ACTION ITEM:
Every entry should be repeated exactly. Omit the pictures.

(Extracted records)
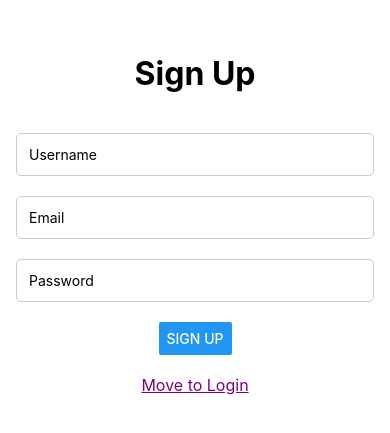
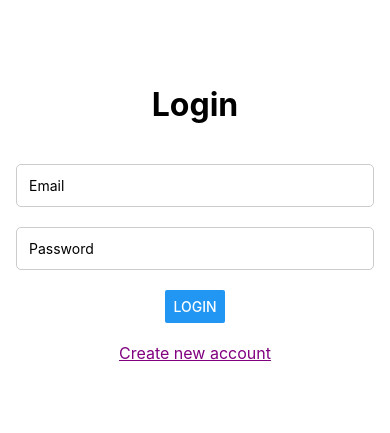
Before and after one commit to mybrudda/MovieApp, a React Native app in the folder movieTime/: screen / in a window 390 px wide. Shown: the part 193-626 px from the top of the page. Built offline with nearby package versions, Linux system fonts and the light colour scheme.

Commit message:
Updated errorMessage
In this commit we have updated the errorMessage to be more understandable. Also we changed logic of navigating to another page where the useState values will be empty on mount.

```diff
--- a/movieTime/App.js
+++ b/movieTime/App.js
@@ -15,7 +15,7 @@ const Stack = createStackNavigator();
 export default function App() {
   return (
     <NavigationContainer>
-      <Stack.Navigator initialRouteName="signUp">
+      <Stack.Navigator initialRouteName="Login">
 
         <Stack.Screen
           name="signUp"
--- a/movieTime/components/Login.js
+++ b/movieTime/components/Login.js
@@ -1,30 +1,40 @@
-import { useNavigation } from '@react-navigation/native';
+import { useNavigation } from "@react-navigation/native";
 import { signInWithEmailAndPassword } from "firebase/auth";
-import React, { useState } from "react";
-import { Button, StyleSheet, Text, TextInput, TouchableOpacity, View } from "react-native";
-import { auth } from '../firebaseConfig';
+import React, { useEffect, useState } from "react";
+import {
+  Button,
+  StyleSheet,
+  Text,
+  TextInput,
+  TouchableOpacity,
+  View,
+} from "react-native";
+import { auth } from "../firebaseConfig";
+
 const Login = () => {
   const [email, setEmail] = useState("");
   const [password, setPassword] = useState("");
   const [errorMessage, setErrorMessage] = useState("");
 
-  const navigation = useNavigation()
+  const navigation = useNavigation();
+
+  useEffect(() => {
+    setErrorMessage("");
+  }, []);
 
   const handleLogin = async () => {
+    setErrorMessage("");
     try {
-
-      await signInWithEmailAndPassword(
-        auth,
-        email,
-        password
-      );
-      setErrorMessage('')
-      setEmail('')
-      setPassword('')
-      navigation.navigate('Home')
-
+      if (email.length > 0 && password.length > 0) {
+        await signInWithEmailAndPassword(auth, email, password);
+        setEmail("");
+        setPassword("");
+        navigation.navigate("Home");
+      } else {
+        setErrorMessage("Please fill in all the fields");
+      }
     } catch (error) {
-      setErrorMessage(error.message);
+      setErrorMessage("Error: Entered email or password is not correct");
     }
   };
 
@@ -49,15 +59,11 @@ const Login = () => {
         secureTextEntry
       />
 
-
-
       <Button title="Login" onPress={handleLogin} />
 
-      <TouchableOpacity onPress={() => navigation.navigate('signUp')}>
+      <TouchableOpacity onPress={() => navigation.navigate("signUp")}>
         <Text style={styles.linkText}>Create new account</Text>
       </TouchableOpacity>
-
-
     </View>
   );
 };
@@ -85,13 +91,13 @@ const styles = StyleSheet.create({
   },
   error: {
     color: "red",
-    marginTop: 10,
+    marginBottom: 30,
   },
   linkText: {
     marginTop: 20,
     fontSize: 16,
-    color: 'purple',
-    textDecorationLine: 'underline',
+    color: "purple",
+    textDecorationLine: "underline",
     marginVertical: 10,
   },
 });
--- a/movieTime/components/signUp.js
+++ b/movieTime/components/signUp.js
@@ -1,9 +1,18 @@
-
 import { useNavigation } from "@react-navigation/native";
 import { createUserWithEmailAndPassword, updateProfile } from "firebase/auth";
-import React, { useState } from "react";
-import { Alert, Button, Keyboard, StyleSheet, Text, TextInput, TouchableOpacity, TouchableWithoutFeedback, View } from "react-native";
-import { auth } from '../firebaseConfig';
+import React, { useEffect, useState } from "react";
+import {
+  Alert,
+  Button,
+  Keyboard,
+  StyleSheet,
+  Text,
+  TextInput,
+  TouchableOpacity,
+  TouchableWithoutFeedback,
+  View,
+} from "react-native";
+import { auth } from "../firebaseConfig";
 
 const SignUp = () => {
   const [email, setEmail] = useState("");
@@ -11,27 +20,44 @@ const SignUp = () => {
   const [username, setUsername] = useState("");
   const [errorMessage, setErrorMessage] = useState("");
 
-  const navigation = useNavigation()
+  const navigation = useNavigation();
+
+  useEffect(() => {
+    setErrorMessage("");
+  }, []);
 
   const handleSignUp = async () => {
     setErrorMessage("");
 
     try {
-      const userCredential = await createUserWithEmailAndPassword(auth, email, password);
+      if (email.length > 0 && password.length > 0 && username.length > 0) {
+        const userCredential = await createUserWithEmailAndPassword(
+          auth,
+          email,
+          password
+        );
         const user = userCredential.user;
 
         await updateProfile(user, {
           displayName: username,
-      })
-      Alert.alert("Success", "User created successfully!");
-
+        });
         setEmail("");
         setPassword("");
         setUsername("");
 
+        Alert.alert("Success", "User created successfully!", [
+          {
+            text: "OK",
+            onPress: () => navigation.navigate("Login"),
+          },
+        ]);
+      } else {
+        setErrorMessage("Please fill in all the fields");
+      }
     } catch (error) {
-      setErrorMessage(error.message);
-
+      setErrorMessage(
+        "Please enter valid email address and password atleas 6 charecters long"
+      );
     }
   };
 
@@ -45,14 +71,12 @@ const SignUp = () => {
           placeholder="Username"
           value={username}
           onChangeText={setUsername}
-
         />
         <TextInput
           style={styles.input}
           placeholder="Email"
           value={email}
           onChangeText={setEmail}
-
         />
         <TextInput
           style={styles.input}
@@ -62,10 +86,9 @@ const SignUp = () => {
           onChangeText={setPassword}
         />
         <Button title="Sign Up" onPress={handleSignUp} />
-        <TouchableOpacity onPress={() => navigation.navigate('Login')}>
+        <TouchableOpacity onPress={() => navigation.navigate("Login")}>
           <Text style={styles.linkText}>Move to Login</Text>
         </TouchableOpacity>
-
       </View>
     </TouchableWithoutFeedback>
   );
@@ -94,13 +117,13 @@ const styles = StyleSheet.create({
   },
   error: {
     color: "red",
-    marginTop: 10,
+    marginBottom: 30,
   },
   linkText: {
     marginTop: 20,
     fontSize: 16,
-    color: 'purple',
-    textDecorationLine: 'underline',
+    color: "purple",
+    textDecorationLine: "underline",
     marginVertical: 10,
   },
 });
```
Lines whose indentation alone changed are shown as unchanged.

SOLUTION:
Before and after one commit to mybrudda/MovieApp, a React Native app in the folder movieTime/: screen / in a window 390 px wide. Shown: the part 193-626 px from the top of the page. Built offline with nearby package versions, Linux system fonts and the light colour scheme.

Commit message:
Updated errorMessage
In this commit we have updated the errorMessage to be more understandable. Also we changed logic of navigating to another page where the useState values will be empty on mount.

```diff
--- a/movieTime/App.js
+++ b/movieTime/App.js
@@ -15,7 +15,7 @@ const Stack = createStackNavigator();
 export default function App() {
   return (
     <NavigationContainer>
-      <Stack.Navigator initialRouteName="signUp">
+      <Stack.Navigator initialRouteName="Login">
 
         <Stack.Screen
           name="signUp"
--- a/movieTime/components/Login.js
+++ b/movieTime/components/Login.js
@@ -1,30 +1,40 @@
-import { useNavigation } from '@react-navigation/native';
+import { useNavigation } from "@react-navigation/native";
 import { signInWithEmailAndPassword } from "firebase/auth";
-import React, { useState } from "react";
-import { Button, StyleSheet, Text, TextInput, TouchableOpacity, View } from "react-native";
-import { auth } from '../firebaseConfig';
+import React, { useEffect, useState } from "react";
+import {
+  Button,
+  StyleSheet,
+  Text,
+  TextInput,
+  TouchableOpacity,
+  View,
+} from "react-native";
+import { auth } from "../firebaseConfig";
+
 const Login = () => {
   const [email, setEmail] = useState("");
   const [password, setPassword] = useState("");
   const [errorMessage, setErrorMessage] = useState("");
 
-  const navigation = useNavigation()
+  const navigation = useNavigation();
+
+  useEffect(() => {
+    setErrorMessage("");
+  }, []);
 
   const handleLogin = async () => {
+    setErrorMessage("");
     try {
-
-      await signInWithEmailAndPassword(
-        auth,
-        email,
-        password
-      );
-      setErrorMessage('')
-      setEmail('')
-      setPassword('')
-      navigation.navigate('Home')
-
+      if (email.length > 0 && password.length > 0) {
+        await signInWithEmailAndPassword(auth, email, password);
+        setEmail("");
+        setPassword("");
+        navigation.navigate("Home");
+      } else {
+        setErrorMessage("Please fill in all the fields");
+      }
     } catch (error) {
-      setErrorMessage(error.message);
+      setErrorMessage("Error: Entered email or password is not correct");
     }
   };
 
@@ -49,15 +59,11 @@ const Login = () => {
         secureTextEntry
       />
 
-
-
       <Button title="Login" onPress={handleLogin} />
 
-      <TouchableOpacity onPress={() => navigation.navigate('signUp')}>
+      <TouchableOpacity onPress={() => navigation.navigate("signUp")}>
         <Text style={styles.linkText}>Create new account</Text>
       </TouchableOpacity>
-
-
     </View>
   );
 };
@@ -85,13 +91,13 @@ const styles = StyleSheet.create({
   },
   error: {
     color: "red",
-    marginTop: 10,
+    marginBottom: 30,
   },
   linkText: {
     marginTop: 20,
     fontSize: 16,
-    color: 'purple',
-    textDecorationLine: 'underline',
+    color: "purple",
+    textDecorationLine: "underline",
     marginVertical: 10,
   },
 });
--- a/movieTime/components/signUp.js
+++ b/movieTime/components/signUp.js
@@ -1,9 +1,18 @@
-
 import { useNavigation } from "@react-navigation/native";
 import { createUserWithEmailAndPassword, updateProfile } from "firebase/auth";
-import React, { useState } from "react";
-import { Alert, Button, Keyboard, StyleSheet, Text, TextInput, TouchableOpacity, TouchableWithoutFeedback, View } from "react-native";
-import { auth } from '../firebaseConfig';
+import React, { useEffect, useState } from "react";
+import {
+  Alert,
+  Button,
+  Keyboard,
+  StyleSheet,
+  Text,
+  TextInput,
+  TouchableOpacity,
+  TouchableWithoutFeedback,
+  View,
+} from "react-native";
+import { auth } from "../firebaseConfig";
 
 const SignUp = () => {
   const [email, setEmail] = useState("");
@@ -11,27 +20,44 @@ const SignUp = () => {
   const [username, setUsername] = useState("");
   const [errorMessage, setErrorMessage] = useState("");
 
-  const navigation = useNavigation()
+  const navigation = useNavigation();
+
+  useEffect(() => {
+    setErrorMessage("");
+  }, []);
 
   const handleSignUp = async () => {
     setErrorMessage("");
 
     try {
-      const userCredential = await createUserWithEmailAndPassword(auth, email, password);
+      if (email.length > 0 && password.length > 0 && username.length > 0) {
+        const userCredential = await createUserWithEmailAndPassword(
+          auth,
+          email,
+          password
+        );
         const user = userCredential.user;
 
         await updateProfile(user, {
           displayName: username,
-      })
-      Alert.alert("Success", "User created successfully!");
-
+        });
         setEmail("");
         setPassword("");
         setUsername("");
 
+        Alert.alert("Success", "User created successfully!", [
+          {
+            text: "OK",
+            onPress: () => navigation.navigate("Login"),
+          },
+        ]);
+      } else {
+        setErrorMessage("Please fill in all the fields");
+      }
     } catch (error) {
-      setErrorMessage(error.message);
-
+      setErrorMessage(
+        "Please enter valid email address and password atleas 6 charecters long"
+      );
     }
   };
 
@@ -45,14 +71,12 @@ const SignUp = () => {
           placeholder="Username"
           value={username}
           onChangeText={setUsername}
-
         />
         <TextInput
           style={styles.input}
           placeholder="Email"
           value={email}
           onChangeText={setEmail}
-
         />
         <TextInput
           style={styles.input}
@@ -62,10 +86,9 @@ const SignUp = () => {
           onChangeText={setPassword}
         />
         <Button title="Sign Up" onPress={handleSignUp} />
-        <TouchableOpacity onPress={() => navigation.navigate('Login')}>
+        <TouchableOpacity onPress={() => navigation.navigate("Login")}>
           <Text style={styles.linkText}>Move to Login</Text>
         </TouchableOpacity>
-
       </View>
     </TouchableWithoutFeedback>
   );
@@ -94,13 +117,13 @@ const styles = StyleSheet.create({
   },
   error: {
     color: "red",
-    marginTop: 10,
+    marginBottom: 30,
   },
   linkText: {
     marginTop: 20,
     fontSize: 16,
-    color: 'purple',
-    textDecorationLine: 'underline',
+    color: "purple",
+    textDecorationLine: "underline",
     marginVertical: 10,
   },
 });
```
Lines whose indentation alone changed are shown as unchanged.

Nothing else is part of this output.